▸ Work to complete
In the records below, find the line containing "la otra bandeja". Restate it and all the lines after it exactly, and omit the rest.

▸ Task data
#####

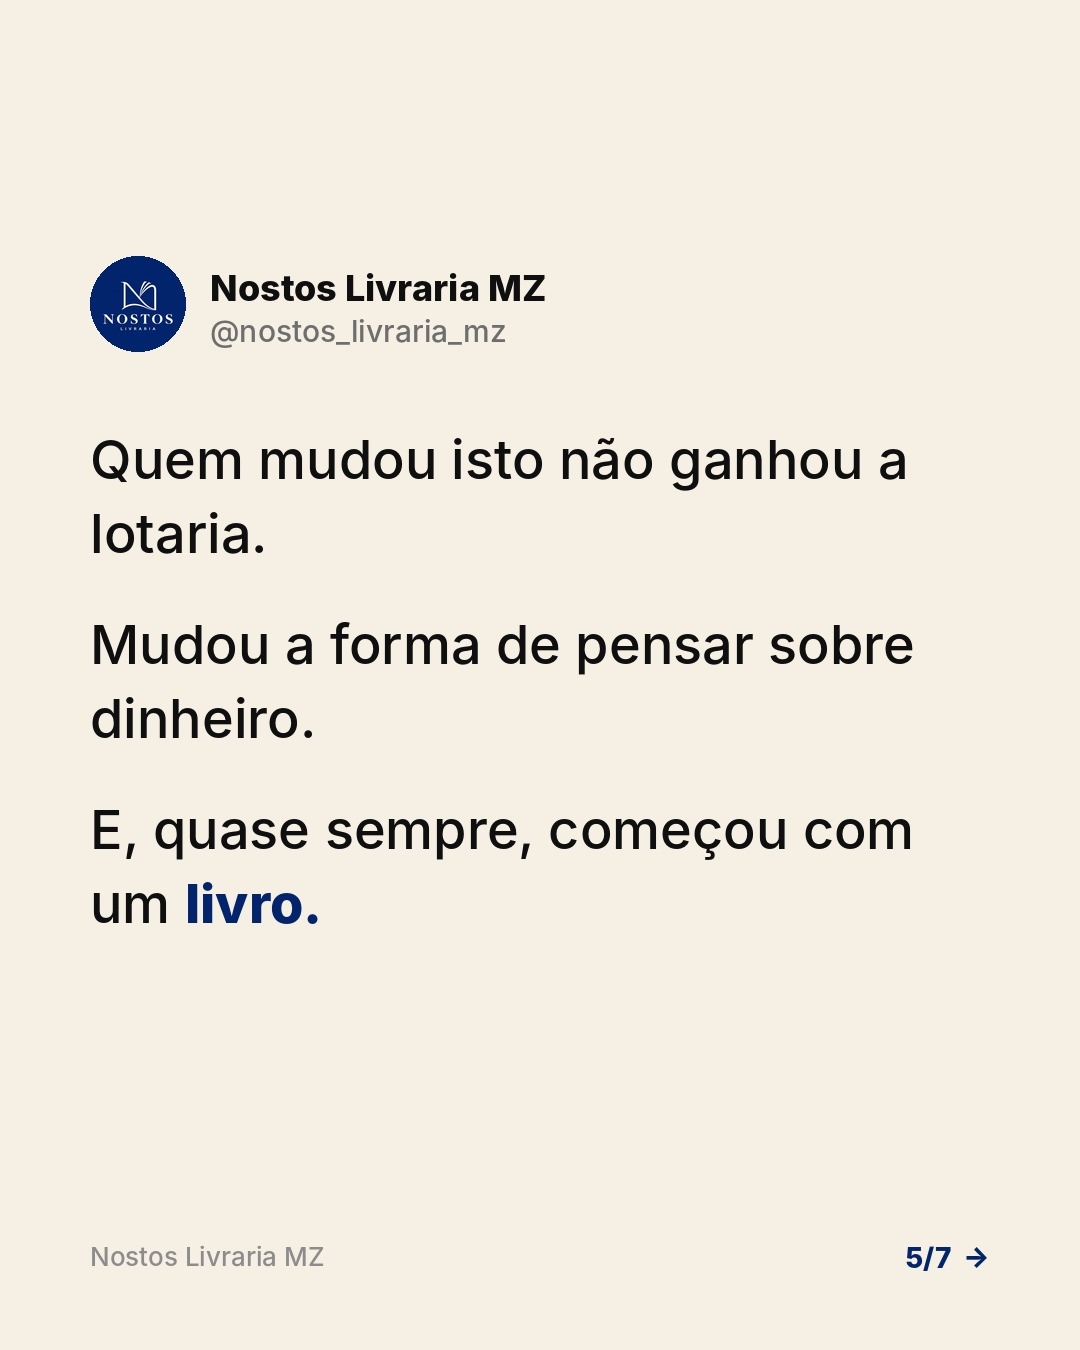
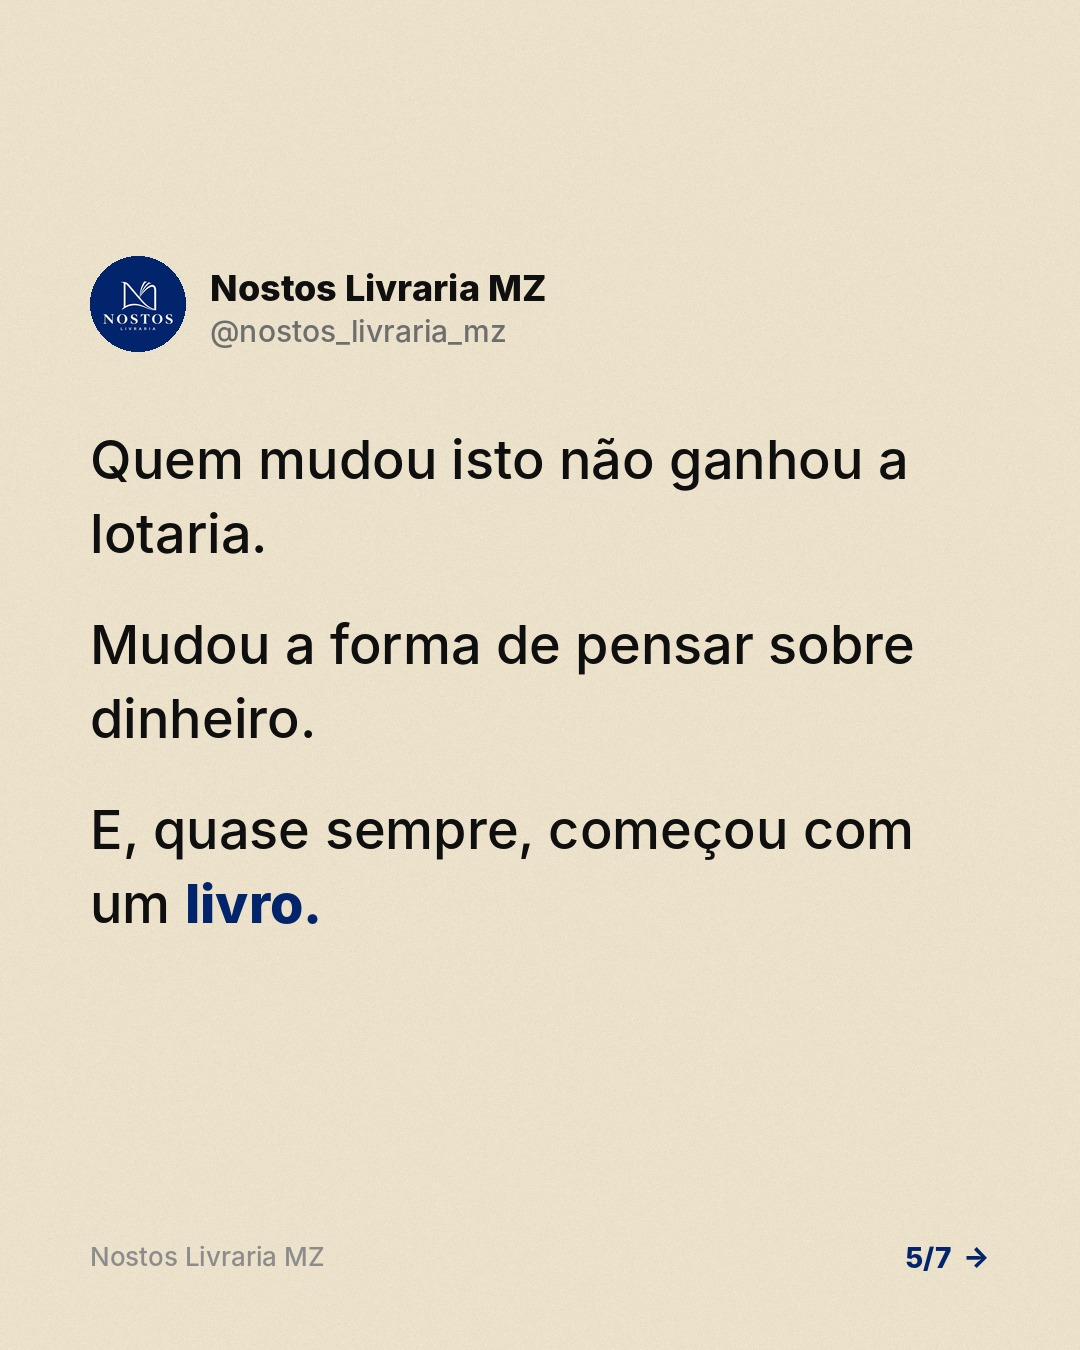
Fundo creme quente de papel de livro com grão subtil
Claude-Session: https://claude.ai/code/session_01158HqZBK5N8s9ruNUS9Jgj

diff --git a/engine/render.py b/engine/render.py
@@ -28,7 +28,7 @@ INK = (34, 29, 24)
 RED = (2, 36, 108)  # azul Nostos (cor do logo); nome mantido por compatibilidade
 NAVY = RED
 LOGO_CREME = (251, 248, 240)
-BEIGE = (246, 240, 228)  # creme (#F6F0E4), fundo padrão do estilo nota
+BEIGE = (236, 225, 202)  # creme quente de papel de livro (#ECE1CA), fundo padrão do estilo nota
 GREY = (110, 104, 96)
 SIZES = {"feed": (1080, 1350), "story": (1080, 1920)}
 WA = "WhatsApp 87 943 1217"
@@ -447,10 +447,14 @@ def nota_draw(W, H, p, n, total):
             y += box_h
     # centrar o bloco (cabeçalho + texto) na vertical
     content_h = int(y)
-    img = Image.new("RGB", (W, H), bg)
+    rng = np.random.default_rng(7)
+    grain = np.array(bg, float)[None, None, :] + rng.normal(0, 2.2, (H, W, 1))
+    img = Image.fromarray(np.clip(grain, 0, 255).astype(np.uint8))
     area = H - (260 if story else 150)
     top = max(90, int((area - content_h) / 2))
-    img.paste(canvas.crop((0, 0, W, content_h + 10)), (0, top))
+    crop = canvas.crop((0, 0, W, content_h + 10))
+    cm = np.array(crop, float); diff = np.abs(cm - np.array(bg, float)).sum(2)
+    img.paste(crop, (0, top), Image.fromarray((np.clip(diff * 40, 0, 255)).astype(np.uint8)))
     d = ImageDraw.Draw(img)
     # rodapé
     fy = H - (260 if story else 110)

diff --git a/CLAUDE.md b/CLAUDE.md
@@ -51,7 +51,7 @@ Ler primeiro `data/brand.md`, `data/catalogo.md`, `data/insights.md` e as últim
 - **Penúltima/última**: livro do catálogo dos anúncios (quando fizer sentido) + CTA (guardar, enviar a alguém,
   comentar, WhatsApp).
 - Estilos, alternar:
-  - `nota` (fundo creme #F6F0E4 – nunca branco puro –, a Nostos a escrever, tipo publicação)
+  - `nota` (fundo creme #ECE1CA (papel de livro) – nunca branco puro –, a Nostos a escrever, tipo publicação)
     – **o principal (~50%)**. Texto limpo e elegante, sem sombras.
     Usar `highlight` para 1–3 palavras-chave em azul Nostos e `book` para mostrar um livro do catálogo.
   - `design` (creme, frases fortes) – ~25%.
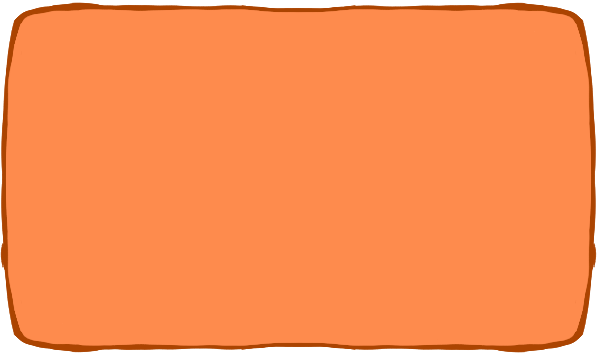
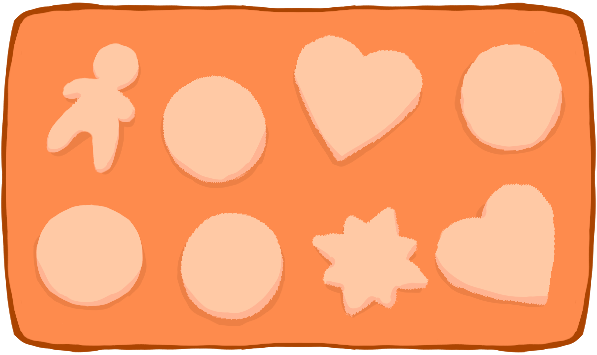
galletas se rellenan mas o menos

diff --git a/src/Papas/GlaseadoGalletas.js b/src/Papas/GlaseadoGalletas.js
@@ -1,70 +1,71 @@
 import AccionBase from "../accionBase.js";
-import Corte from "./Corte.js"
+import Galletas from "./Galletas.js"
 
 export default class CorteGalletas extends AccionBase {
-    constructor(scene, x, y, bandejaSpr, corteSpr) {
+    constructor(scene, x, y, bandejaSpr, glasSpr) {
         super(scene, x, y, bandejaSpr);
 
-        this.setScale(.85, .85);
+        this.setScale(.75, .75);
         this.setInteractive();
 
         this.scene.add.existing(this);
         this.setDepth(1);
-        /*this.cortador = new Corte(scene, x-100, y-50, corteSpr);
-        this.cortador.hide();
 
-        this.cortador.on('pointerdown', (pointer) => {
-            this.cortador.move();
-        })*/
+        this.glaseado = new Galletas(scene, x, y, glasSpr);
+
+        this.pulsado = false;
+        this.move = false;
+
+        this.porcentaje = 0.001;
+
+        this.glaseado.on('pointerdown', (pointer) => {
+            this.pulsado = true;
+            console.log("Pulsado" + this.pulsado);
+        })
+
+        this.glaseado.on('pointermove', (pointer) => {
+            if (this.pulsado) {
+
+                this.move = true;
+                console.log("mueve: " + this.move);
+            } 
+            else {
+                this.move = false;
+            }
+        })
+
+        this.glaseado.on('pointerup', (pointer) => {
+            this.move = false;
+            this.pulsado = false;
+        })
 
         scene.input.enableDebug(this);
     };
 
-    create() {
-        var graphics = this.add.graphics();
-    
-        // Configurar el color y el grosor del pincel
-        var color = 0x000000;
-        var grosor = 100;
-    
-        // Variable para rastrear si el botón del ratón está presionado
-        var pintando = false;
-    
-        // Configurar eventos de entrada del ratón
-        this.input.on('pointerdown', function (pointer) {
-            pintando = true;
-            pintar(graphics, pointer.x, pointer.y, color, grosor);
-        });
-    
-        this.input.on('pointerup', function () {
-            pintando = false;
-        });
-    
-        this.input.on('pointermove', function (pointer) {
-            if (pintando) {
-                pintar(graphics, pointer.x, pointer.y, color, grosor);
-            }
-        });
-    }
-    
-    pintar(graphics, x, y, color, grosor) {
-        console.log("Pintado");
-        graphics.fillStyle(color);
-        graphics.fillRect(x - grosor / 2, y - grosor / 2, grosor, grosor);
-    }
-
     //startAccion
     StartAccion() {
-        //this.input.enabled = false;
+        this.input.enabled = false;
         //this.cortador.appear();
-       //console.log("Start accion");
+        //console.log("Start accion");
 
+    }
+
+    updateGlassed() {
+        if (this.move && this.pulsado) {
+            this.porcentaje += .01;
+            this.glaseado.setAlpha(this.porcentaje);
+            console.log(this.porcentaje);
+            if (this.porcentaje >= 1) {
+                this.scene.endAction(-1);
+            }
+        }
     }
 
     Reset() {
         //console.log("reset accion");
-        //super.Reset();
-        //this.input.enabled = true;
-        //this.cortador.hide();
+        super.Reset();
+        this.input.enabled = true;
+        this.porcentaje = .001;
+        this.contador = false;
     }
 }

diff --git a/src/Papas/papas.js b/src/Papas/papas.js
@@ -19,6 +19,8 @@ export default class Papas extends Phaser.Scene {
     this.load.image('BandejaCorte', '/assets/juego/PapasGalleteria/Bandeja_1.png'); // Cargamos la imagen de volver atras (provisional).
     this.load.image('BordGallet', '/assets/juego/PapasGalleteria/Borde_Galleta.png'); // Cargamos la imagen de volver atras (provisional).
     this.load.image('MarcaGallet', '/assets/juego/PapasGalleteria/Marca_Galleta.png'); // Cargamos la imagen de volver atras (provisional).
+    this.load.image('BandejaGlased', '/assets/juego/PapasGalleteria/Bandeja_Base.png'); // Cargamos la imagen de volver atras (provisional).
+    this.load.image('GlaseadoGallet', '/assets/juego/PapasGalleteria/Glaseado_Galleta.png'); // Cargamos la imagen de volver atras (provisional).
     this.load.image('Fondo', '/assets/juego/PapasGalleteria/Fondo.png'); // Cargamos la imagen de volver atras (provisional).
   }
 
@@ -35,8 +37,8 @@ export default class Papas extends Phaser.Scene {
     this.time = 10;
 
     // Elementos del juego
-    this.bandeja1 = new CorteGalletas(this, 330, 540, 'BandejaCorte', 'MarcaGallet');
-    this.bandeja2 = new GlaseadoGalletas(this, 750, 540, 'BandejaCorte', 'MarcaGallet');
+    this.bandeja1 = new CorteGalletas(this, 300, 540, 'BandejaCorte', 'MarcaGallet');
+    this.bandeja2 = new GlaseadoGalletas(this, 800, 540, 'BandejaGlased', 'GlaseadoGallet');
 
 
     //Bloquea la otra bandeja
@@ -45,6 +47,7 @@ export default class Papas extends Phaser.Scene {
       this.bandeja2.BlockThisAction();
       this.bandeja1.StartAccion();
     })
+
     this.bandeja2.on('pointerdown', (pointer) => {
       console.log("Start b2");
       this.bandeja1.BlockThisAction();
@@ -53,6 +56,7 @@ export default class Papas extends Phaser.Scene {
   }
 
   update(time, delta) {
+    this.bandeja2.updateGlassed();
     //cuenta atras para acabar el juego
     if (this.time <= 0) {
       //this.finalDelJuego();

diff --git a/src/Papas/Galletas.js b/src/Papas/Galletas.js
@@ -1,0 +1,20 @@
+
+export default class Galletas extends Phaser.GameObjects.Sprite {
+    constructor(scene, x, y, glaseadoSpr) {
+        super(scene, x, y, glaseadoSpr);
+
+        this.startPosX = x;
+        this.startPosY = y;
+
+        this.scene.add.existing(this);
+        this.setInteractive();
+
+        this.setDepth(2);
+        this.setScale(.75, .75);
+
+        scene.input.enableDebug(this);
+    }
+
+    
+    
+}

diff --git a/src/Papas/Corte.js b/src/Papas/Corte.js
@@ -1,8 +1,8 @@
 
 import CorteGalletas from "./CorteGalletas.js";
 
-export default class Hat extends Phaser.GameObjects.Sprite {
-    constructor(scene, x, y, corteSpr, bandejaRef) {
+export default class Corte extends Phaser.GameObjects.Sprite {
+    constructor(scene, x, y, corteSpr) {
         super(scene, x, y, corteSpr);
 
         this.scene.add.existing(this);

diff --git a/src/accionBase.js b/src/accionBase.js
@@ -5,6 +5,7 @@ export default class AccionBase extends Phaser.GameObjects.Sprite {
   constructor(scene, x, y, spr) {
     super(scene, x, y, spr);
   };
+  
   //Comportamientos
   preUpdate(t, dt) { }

#####

▸ Result
     //Bloquea la otra bandeja
@@ -45,6 +47,7 @@ export default class Papas extends Phaser.Scene {
       this.bandeja2.BlockThisAction();
       this.bandeja1.StartAccion();
     })
+
     this.bandeja2.on('pointerdown', (pointer) => {
       console.log("Start b2");
       this.bandeja1.BlockThisAction();
@@ -53,6 +56,7 @@ export default class Papas extends Phaser.Scene {
   }
 
   update(time, delta) {
+    this.bandeja2.updateGlassed();
     //cuenta atras para acabar el juego
     if (this.time <= 0) {
       //this.finalDelJuego();

diff --git a/src/Papas/Galletas.js b/src/Papas/Galletas.js
@@ -1,0 +1,20 @@
+
+export default class Galletas extends Phaser.GameObjects.Sprite {
+    constructor(scene, x, y, glaseadoSpr) {
+        super(scene, x, y, glaseadoSpr);
+
+        this.startPosX = x;
+        this.startPosY = y;
+
+        this.scene.add.existing(this);
+        this.setInteractive();
+
+        this.setDepth(2);
+        this.setScale(.75, .75);
+
+        scene.input.enableDebug(this);
+    }
+
+    
+    
+}

diff --git a/src/Papas/Corte.js b/src/Papas/Corte.js
@@ -1,8 +1,8 @@
 
 import CorteGalletas from "./CorteGalletas.js";
 
-export default class Hat extends Phaser.GameObjects.Sprite {
-    constructor(scene, x, y, corteSpr, bandejaRef) {
+export default class Corte extends Phaser.GameObjects.Sprite {
+    constructor(scene, x, y, corteSpr) {
         super(scene, x, y, corteSpr);
 
         this.scene.add.existing(this);

diff --git a/src/accionBase.js b/src/accionBase.js
@@ -5,6 +5,7 @@ export default class AccionBase extends Phaser.GameObjects.Sprite {
   constructor(scene, x, y, spr) {
     super(scene, x, y, spr);
   };
+  
   //Comportamientos
   preUpdate(t, dt) { }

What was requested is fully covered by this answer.